Wherever a line holds the word "with", copy that line from the data.
=== Records for the exercise ===
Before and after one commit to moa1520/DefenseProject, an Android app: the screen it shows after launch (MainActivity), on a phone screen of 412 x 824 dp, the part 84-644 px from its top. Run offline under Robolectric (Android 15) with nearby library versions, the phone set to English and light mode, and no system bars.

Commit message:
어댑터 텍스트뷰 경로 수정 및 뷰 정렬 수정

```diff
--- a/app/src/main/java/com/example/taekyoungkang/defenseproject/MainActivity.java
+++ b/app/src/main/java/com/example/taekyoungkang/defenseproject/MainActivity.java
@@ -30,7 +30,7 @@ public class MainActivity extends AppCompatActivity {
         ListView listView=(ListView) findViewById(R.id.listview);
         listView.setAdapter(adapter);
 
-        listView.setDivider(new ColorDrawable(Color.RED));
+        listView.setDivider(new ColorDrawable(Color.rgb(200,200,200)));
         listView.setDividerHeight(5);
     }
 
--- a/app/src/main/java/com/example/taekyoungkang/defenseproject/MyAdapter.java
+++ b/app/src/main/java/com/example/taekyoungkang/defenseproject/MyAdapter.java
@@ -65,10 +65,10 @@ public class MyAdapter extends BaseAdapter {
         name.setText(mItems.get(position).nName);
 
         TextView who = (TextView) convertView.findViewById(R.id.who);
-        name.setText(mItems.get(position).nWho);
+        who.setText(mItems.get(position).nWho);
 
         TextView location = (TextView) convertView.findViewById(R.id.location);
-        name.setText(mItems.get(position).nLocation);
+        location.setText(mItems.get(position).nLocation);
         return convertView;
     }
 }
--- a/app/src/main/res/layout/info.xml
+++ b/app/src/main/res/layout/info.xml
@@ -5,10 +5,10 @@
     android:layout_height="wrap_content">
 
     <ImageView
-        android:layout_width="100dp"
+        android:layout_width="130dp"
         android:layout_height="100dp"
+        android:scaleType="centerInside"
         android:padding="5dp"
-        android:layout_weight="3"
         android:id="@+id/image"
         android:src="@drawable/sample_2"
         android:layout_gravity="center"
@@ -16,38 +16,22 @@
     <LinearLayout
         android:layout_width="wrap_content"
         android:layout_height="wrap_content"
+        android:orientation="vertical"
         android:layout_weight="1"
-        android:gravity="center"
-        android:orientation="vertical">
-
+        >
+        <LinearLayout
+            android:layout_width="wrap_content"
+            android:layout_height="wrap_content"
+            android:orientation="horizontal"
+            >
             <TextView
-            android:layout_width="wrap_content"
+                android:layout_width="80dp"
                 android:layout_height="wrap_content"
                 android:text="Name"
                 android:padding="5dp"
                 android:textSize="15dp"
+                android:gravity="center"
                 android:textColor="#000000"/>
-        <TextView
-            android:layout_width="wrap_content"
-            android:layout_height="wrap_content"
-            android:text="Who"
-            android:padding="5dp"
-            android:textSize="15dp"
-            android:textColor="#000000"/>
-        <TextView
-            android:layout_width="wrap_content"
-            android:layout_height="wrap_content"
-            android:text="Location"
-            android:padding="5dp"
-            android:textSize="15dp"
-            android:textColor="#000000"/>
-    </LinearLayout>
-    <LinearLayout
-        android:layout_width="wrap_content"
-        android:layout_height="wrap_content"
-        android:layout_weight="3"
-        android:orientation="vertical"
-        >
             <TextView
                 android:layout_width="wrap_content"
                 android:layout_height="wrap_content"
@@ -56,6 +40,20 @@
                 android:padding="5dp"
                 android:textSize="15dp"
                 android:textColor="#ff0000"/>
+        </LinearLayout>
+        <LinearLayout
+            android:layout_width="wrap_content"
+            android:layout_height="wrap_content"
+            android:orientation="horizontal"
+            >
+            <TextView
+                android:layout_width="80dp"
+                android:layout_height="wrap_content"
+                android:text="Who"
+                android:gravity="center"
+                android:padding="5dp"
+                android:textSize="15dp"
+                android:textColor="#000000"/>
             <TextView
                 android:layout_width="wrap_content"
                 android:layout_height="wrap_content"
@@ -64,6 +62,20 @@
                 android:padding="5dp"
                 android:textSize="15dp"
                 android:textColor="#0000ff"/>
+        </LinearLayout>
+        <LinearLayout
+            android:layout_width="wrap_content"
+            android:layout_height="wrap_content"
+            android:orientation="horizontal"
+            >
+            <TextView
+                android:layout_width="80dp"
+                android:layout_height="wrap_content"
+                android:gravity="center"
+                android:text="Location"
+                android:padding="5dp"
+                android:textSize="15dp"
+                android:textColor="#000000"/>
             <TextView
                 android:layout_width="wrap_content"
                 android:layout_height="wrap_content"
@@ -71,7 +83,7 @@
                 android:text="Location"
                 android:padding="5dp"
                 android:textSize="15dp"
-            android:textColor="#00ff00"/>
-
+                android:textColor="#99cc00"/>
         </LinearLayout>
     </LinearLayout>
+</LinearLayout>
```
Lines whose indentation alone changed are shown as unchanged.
===
=== Records for the exercise ===
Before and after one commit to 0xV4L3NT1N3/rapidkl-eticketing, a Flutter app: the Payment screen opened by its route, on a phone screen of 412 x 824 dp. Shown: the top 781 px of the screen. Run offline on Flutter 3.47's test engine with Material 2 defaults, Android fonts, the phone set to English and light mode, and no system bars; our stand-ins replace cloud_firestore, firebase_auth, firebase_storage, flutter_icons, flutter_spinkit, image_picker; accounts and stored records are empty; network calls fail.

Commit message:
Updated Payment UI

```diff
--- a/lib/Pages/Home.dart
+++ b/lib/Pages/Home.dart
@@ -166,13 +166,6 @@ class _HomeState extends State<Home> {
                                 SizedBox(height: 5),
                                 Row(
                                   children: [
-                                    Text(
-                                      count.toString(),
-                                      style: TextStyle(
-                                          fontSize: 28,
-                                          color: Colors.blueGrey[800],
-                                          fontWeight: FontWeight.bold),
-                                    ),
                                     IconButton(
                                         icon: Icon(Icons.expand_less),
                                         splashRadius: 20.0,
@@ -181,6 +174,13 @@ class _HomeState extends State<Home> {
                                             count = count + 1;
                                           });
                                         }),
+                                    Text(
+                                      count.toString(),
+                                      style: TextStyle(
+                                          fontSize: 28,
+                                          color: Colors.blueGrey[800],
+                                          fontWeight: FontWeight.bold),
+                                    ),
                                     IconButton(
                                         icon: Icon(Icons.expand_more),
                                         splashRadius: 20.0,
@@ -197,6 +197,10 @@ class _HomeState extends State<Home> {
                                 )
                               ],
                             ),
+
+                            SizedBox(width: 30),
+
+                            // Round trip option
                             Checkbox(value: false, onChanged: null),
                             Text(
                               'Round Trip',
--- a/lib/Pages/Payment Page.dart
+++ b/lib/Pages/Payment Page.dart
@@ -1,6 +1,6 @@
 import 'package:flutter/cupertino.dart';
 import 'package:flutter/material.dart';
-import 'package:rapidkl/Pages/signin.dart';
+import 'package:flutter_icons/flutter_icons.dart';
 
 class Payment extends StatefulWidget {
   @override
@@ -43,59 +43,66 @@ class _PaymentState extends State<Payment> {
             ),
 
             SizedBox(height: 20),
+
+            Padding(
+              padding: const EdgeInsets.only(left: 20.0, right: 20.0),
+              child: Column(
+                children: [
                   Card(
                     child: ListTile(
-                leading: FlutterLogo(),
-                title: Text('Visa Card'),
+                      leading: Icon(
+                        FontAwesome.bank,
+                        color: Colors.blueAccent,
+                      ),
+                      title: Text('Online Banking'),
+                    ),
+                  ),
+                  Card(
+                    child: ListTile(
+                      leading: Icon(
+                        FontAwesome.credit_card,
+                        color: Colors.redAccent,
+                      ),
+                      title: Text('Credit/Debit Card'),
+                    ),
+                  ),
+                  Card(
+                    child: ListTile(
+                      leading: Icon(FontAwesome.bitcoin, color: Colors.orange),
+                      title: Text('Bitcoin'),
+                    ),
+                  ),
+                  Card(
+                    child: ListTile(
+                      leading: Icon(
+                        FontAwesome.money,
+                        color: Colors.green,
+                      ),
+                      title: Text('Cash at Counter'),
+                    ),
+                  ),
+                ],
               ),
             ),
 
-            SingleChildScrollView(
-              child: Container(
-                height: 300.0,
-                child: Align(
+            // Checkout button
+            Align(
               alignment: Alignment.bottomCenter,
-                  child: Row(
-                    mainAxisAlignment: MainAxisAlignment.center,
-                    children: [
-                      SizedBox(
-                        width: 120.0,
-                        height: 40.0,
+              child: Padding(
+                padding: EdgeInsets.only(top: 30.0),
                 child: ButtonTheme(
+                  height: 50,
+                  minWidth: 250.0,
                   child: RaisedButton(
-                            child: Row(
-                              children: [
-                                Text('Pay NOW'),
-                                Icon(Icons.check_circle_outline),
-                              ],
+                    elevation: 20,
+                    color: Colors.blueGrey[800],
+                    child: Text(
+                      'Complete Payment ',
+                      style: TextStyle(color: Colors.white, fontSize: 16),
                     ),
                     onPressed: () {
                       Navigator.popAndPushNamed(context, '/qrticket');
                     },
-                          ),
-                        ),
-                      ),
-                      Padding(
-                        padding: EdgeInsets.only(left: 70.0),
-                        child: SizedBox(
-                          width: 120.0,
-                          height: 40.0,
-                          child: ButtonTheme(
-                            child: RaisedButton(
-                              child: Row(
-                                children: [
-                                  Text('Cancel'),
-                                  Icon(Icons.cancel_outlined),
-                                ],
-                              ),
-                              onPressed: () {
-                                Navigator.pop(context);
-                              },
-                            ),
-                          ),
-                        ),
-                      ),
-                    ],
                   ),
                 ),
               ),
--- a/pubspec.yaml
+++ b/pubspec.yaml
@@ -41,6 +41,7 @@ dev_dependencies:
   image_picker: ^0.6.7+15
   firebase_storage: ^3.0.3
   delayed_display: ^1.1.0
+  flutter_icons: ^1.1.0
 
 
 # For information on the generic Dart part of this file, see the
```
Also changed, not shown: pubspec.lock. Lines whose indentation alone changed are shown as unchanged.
===
[Output]
Before and after one commit to moa1520/DefenseProject, an Android app: the screen it shows after launch (MainActivity), on a phone screen of 412 x 824 dp, the part 84-644 px from its top. Run offline under Robolectric (Android 15) with nearby library versions, the phone set to English and light mode, and no system bars.
Before and after one commit to 0xV4L3NT1N3/rapidkl-eticketing, a Flutter app: the Payment screen opened by its route, on a phone screen of 412 x 824 dp. Shown: the top 781 px of the screen. Run offline on Flutter 3.47's test engine with Material 2 defaults, Android fonts, the phone set to English and light mode, and no system bars; our stand-ins replace cloud_firestore, firebase_auth, firebase_storage, flutter_icons, flutter_spinkit, image_picker; accounts and stored records are empty; network calls fail.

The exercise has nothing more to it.